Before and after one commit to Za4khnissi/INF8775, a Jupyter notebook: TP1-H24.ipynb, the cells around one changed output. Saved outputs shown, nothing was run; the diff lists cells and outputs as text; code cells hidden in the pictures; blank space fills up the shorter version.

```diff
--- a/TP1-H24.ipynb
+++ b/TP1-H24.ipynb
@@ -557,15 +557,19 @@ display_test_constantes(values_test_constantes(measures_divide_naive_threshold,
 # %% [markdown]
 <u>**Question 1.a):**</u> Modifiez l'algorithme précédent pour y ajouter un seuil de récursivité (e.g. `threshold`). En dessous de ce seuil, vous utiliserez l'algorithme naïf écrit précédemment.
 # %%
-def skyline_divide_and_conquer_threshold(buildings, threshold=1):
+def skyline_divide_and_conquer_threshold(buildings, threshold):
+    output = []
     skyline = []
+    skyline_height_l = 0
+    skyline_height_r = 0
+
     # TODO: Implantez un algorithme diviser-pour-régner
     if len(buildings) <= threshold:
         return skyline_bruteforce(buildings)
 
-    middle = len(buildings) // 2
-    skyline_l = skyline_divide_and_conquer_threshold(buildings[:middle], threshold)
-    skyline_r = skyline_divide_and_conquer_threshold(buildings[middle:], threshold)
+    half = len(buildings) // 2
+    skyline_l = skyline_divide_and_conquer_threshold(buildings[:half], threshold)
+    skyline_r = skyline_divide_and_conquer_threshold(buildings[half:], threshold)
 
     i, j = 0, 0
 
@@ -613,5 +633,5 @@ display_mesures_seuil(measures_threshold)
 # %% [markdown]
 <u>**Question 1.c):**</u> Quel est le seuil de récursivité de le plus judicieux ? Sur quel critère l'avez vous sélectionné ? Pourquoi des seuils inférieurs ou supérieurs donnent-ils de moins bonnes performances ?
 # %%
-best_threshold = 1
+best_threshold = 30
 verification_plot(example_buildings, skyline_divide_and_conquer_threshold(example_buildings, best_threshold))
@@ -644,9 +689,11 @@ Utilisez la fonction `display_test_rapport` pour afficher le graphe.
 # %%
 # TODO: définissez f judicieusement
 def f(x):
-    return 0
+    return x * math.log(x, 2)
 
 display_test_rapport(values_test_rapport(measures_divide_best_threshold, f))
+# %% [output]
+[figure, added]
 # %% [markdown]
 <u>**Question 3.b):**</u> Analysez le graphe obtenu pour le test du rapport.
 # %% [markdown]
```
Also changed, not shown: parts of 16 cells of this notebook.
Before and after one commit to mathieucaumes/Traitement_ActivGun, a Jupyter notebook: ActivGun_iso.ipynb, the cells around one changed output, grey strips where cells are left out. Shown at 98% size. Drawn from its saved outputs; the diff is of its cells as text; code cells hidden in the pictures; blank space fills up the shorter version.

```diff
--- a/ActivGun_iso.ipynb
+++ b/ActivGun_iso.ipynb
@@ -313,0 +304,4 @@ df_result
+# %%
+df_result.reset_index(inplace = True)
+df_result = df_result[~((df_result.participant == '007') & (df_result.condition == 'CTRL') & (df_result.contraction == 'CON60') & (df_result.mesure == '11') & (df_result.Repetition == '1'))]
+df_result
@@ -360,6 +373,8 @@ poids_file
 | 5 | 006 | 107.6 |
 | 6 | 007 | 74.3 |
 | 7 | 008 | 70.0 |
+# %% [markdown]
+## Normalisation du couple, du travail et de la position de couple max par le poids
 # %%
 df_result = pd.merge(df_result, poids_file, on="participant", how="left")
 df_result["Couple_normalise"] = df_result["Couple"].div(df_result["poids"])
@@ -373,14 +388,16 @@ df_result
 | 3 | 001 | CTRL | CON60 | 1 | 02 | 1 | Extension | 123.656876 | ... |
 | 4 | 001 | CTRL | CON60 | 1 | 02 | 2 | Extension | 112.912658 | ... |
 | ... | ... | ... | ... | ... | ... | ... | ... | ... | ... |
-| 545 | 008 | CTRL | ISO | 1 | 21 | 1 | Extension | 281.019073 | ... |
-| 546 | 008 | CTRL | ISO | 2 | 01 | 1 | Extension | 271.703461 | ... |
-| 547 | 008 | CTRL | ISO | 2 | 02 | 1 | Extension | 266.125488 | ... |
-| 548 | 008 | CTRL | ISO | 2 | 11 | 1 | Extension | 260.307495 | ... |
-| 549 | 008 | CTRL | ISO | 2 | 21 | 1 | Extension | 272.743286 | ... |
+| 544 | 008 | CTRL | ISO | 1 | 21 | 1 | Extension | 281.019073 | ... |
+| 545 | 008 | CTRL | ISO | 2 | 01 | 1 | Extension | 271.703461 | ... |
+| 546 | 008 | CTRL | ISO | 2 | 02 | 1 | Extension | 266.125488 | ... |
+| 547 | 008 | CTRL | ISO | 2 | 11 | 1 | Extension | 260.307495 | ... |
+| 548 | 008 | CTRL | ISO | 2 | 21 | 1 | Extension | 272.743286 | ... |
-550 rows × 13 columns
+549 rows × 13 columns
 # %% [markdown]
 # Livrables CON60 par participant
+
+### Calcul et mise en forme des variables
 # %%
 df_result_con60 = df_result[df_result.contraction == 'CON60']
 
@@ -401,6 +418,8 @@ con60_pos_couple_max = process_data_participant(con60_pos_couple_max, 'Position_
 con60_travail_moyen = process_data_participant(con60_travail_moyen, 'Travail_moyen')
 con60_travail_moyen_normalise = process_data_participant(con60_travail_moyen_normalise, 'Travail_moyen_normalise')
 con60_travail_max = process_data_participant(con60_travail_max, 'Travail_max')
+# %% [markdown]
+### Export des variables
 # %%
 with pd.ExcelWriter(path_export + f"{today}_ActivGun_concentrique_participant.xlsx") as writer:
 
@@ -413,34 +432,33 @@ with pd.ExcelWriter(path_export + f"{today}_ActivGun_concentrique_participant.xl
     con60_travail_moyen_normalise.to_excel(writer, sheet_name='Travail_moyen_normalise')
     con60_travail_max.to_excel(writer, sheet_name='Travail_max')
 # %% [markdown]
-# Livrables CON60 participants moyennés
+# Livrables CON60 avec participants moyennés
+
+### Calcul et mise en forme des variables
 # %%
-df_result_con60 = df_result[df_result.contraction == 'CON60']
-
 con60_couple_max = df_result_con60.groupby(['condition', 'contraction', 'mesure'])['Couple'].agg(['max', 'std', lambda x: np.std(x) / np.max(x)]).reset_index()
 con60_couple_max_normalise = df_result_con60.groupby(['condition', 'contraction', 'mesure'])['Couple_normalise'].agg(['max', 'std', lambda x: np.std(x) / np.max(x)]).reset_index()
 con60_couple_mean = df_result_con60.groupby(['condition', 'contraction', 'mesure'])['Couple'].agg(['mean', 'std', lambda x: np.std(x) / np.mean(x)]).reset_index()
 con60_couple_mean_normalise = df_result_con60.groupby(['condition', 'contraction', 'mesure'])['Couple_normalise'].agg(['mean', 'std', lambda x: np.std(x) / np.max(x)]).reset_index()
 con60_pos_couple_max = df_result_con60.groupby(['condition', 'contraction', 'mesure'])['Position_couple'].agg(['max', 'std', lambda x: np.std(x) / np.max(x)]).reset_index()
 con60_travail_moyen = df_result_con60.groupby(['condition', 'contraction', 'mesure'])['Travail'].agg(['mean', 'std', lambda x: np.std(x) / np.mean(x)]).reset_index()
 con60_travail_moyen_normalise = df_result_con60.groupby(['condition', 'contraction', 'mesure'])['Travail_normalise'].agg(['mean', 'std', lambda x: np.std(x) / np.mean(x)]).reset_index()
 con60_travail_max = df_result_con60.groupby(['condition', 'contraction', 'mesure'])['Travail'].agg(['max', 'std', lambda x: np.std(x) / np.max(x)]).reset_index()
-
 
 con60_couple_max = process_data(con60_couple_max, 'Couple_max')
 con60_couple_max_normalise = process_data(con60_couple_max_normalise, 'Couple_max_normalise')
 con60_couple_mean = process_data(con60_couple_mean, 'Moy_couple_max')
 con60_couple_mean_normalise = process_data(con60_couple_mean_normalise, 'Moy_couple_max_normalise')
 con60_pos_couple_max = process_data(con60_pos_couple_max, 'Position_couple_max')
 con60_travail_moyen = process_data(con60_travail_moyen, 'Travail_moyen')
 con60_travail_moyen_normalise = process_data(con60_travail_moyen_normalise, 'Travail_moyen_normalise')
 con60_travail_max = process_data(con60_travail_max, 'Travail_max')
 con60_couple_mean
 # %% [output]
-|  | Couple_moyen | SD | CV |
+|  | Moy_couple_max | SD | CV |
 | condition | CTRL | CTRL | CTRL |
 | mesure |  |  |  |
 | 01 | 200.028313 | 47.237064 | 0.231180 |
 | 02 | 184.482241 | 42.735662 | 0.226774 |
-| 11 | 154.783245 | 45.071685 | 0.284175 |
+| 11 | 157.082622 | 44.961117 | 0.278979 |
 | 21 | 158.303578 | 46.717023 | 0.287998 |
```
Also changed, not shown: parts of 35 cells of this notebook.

● ● ●

ASSIGNMENT: Work through the listing above, counting every line that has the string "text" in it. Give only the final count.

OUTPUT BELOW: 2